(Revision comparison data)
== Segment start ==
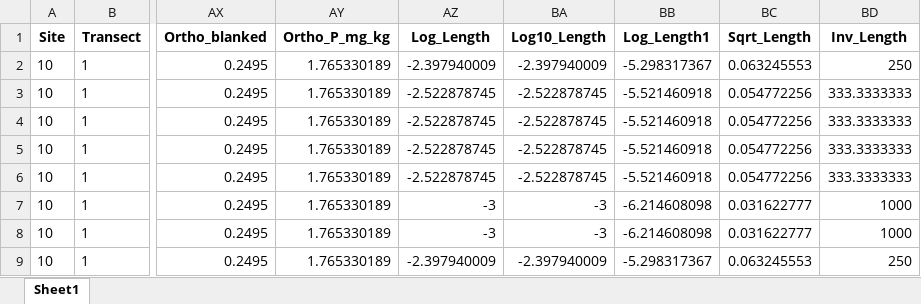
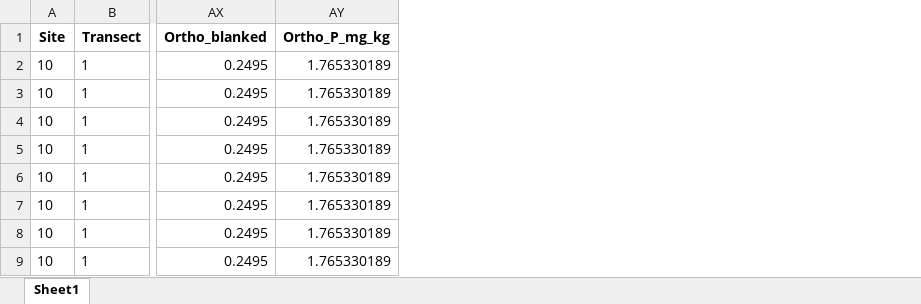
Before and after one commit to amaiamm8/ABS_second_round, an Excel workbook: raw/alldata.xlsx, sheet Sheet1, drawn as a sheet; only a part is shown, gaps mark what is left out; values as stored, in another font and other column widths than the file's, no borders; the diff names each change by its address in the sheet, - before the commit and + after, or states it on an @@ line.

```diff
--- a/raw/alldata.xlsx (sheet Sheet1)
+++ b/raw/alldata.xlsx (sheet Sheet1)
-column AZ (Log_Length), rows 2-9: -2.397940009 | -2.522878745 | -2.522878745 | -2.522878745 | -2.522878745 | -3 | -3 | -2.397940009
-column BA (Log10_Length), rows 2-9: -2.397940009 | -2.522878745 | -2.522878745 | -2.522878745 | -2.522878745 | -3 | -3 | -2.397940009
-column BB (Log_Length1), rows 2-9: -5.298317367 | -5.521460918 | -5.521460918 | -5.521460918 | -5.521460918 | -6.214608098 | -6.214608098 | -5.298317367
-column BC (Sqrt_Length), rows 2-9: 0.063245553 | 0.054772256 | 0.054772256 | 0.054772256 | 0.054772256 | 0.031622777 | 0.031622777 | 0.063245553
-column BD (Inv_Length), rows 2-9: 250 | 333.3333333 | 333.3333333 | 333.3333333 | 333.3333333 | 1000 | 1000 | 250
```
Also changed, not shown: 8 other files.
== Segment end ==
## Prompt
Return each line of the records above in which the word "other" occurs.

## Finished task
Before and after one commit to amaiamm8/ABS_second_round, an Excel workbook: raw/alldata.xlsx, sheet Sheet1, drawn as a sheet; only a part is shown, gaps mark what is left out; values as stored, in another font and other column widths than the file's, no borders; the diff names each change by its address in the sheet, - before the commit and + after, or states it on an @@ line.
Also changed, not shown: 8 other files.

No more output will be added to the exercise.